*TASK OBJECTIVE:* Copy out all the lines in the records that include the word "Python".

*THE INPUT:*
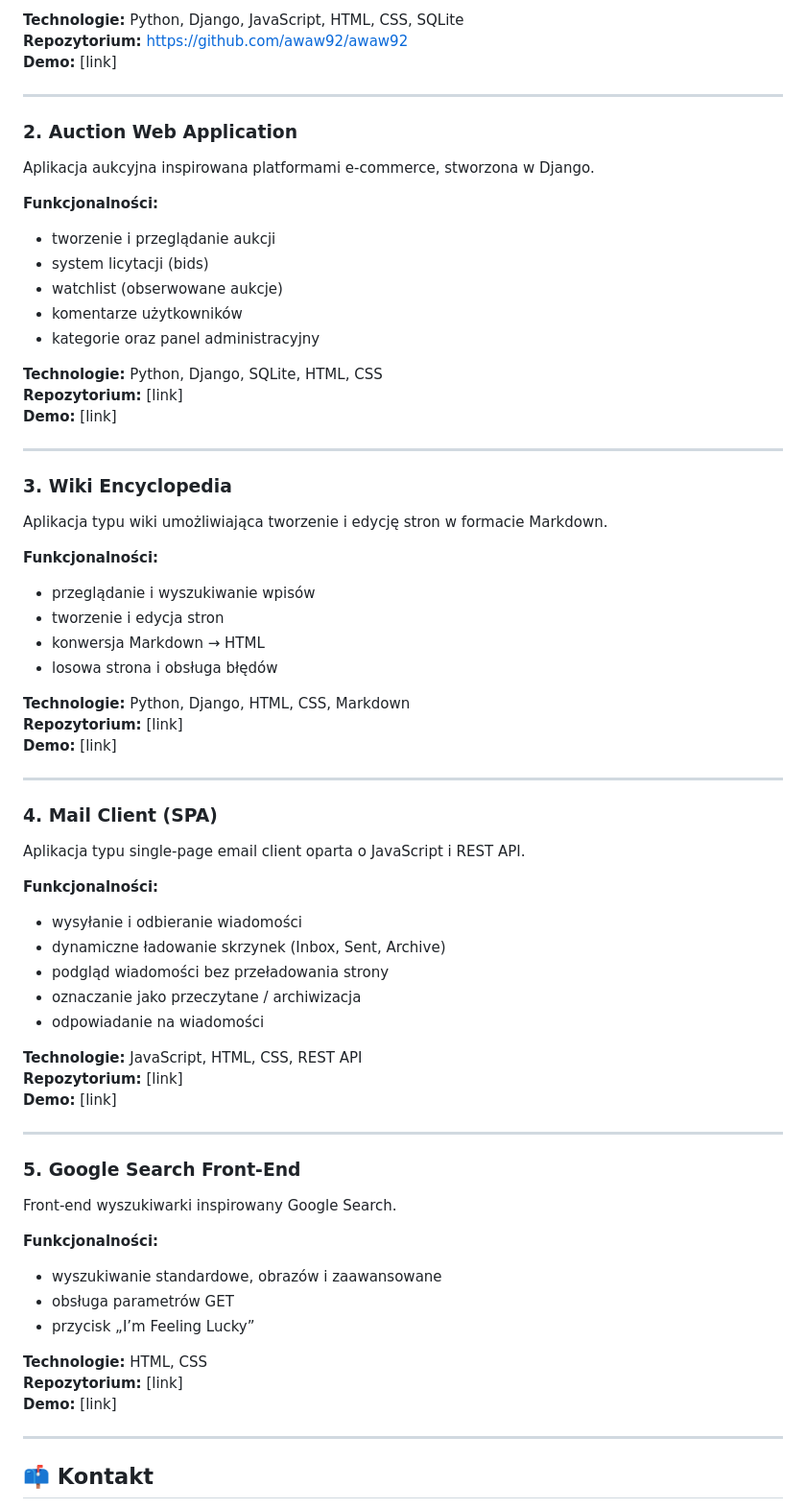
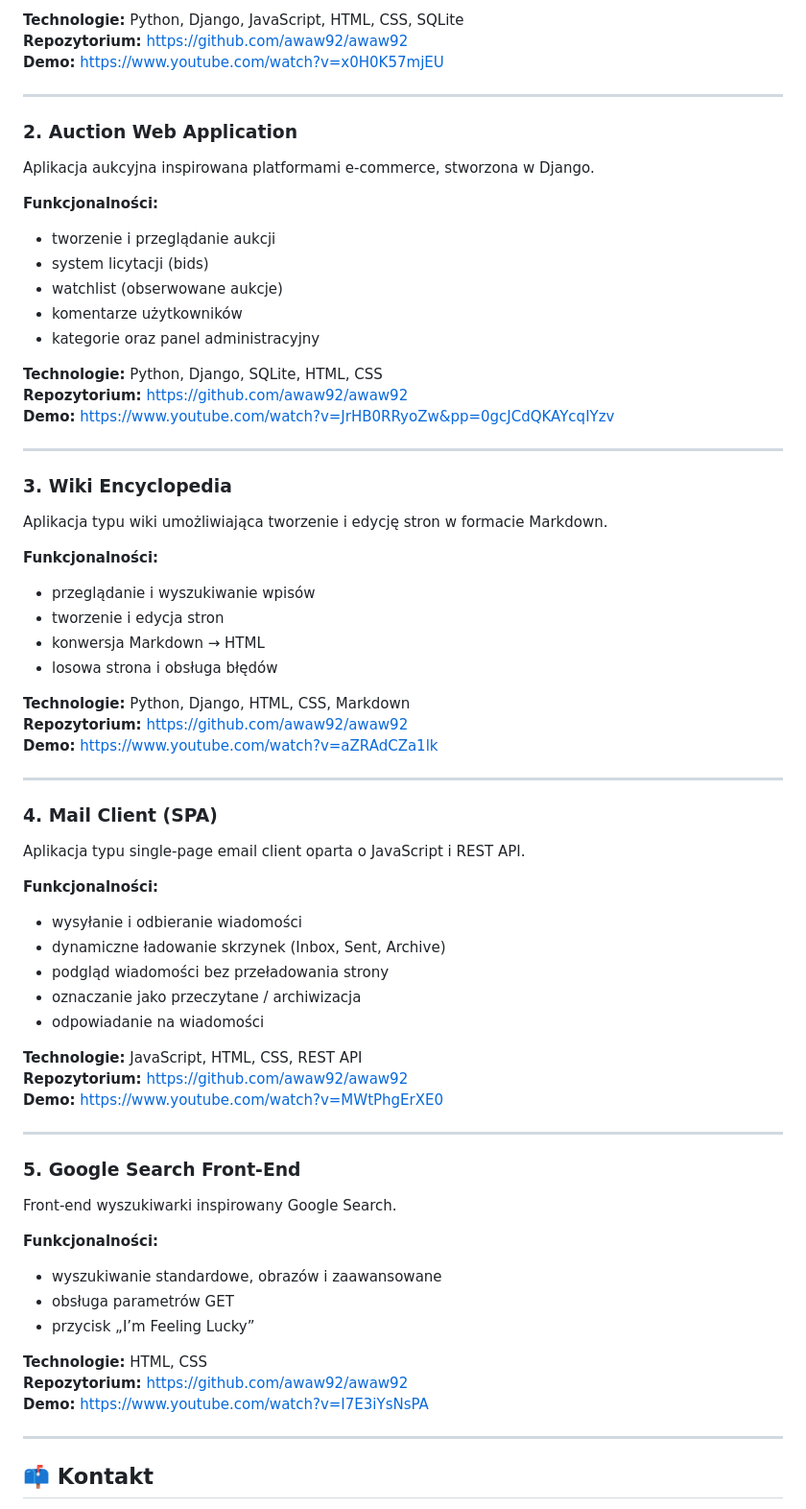
Before and after one commit to awaw92/awaw92, a Markdown page: README.md, the part around the change. Shown at 96% size. Rendered like a GitHub page.

```diff
--- a/README.md
+++ b/README.md
@@ -56,7 +56,7 @@ Aplikacja webowa typu quiz stworzona w Django, umożliwiająca sprawdzanie wiedz
 
 **Technologie:** Python, Django, JavaScript, HTML, CSS, SQLite<BR>
 **Repozytorium:** https://github.com/awaw92/awaw92 <BR>
-**Demo:** [link]
+**Demo:** https://www.youtube.com/watch?v=x0H0K57mjEU
 
 ---
 
@@ -73,8 +73,8 @@ Aplikacja aukcyjna inspirowana platformami e-commerce, stworzona w Django.
 * kategorie oraz panel administracyjny
 
 **Technologie:** Python, Django, SQLite, HTML, CSS<BR>
-**Repozytorium:** [link]<BR>
-**Demo:** [link]
+**Repozytorium:** https://github.com/awaw92/awaw92 <BR>
+**Demo:** https://www.youtube.com/watch?v=JrHB0RRyoZw&pp=0gcJCdQKAYcqIYzv
 
 ---
 
@@ -90,8 +90,8 @@ Aplikacja typu wiki umożliwiająca tworzenie i edycję stron w formacie Markdow
 * losowa strona i obsługa błędów
 
 **Technologie:** Python, Django, HTML, CSS, Markdown<BR>
-**Repozytorium:** [link]<BR>
-**Demo:** [link]
+**Repozytorium:** https://github.com/awaw92/awaw92 <BR>
+**Demo:** https://www.youtube.com/watch?v=aZRAdCZa1lk
 
 ---
 
@@ -108,8 +108,8 @@ Aplikacja typu single-page email client oparta o JavaScript i REST API.
 * odpowiadanie na wiadomości
 
 **Technologie:** JavaScript, HTML, CSS, REST API<BR>
-**Repozytorium:** [link]<BR>
-**Demo:** [link]
+**Repozytorium:** https://github.com/awaw92/awaw92 <BR>
+**Demo:** https://www.youtube.com/watch?v=MWtPhgErXE0
 
 ---
 
@@ -124,8 +124,8 @@ Front-end wyszukiwarki inspirowany Google Search.
 * przycisk „I’m Feeling Lucky”
 
 **Technologie:** HTML, CSS<BR>
-**Repozytorium:** [link]<BR>
-**Demo:** [link]
+**Repozytorium:** https://github.com/awaw92/awaw92 <BR>
+**Demo:** https://www.youtube.com/watch?v=I7E3iYsNsPA
 
 ---
 
```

*RESPONSE TO THE EXERCISE:*
 **Technologie:** Python, Django, JavaScript, HTML, CSS, SQLite<BR>
 **Technologie:** Python, Django, SQLite, HTML, CSS<BR>
 **Technologie:** Python, Django, HTML, CSS, Markdown<BR>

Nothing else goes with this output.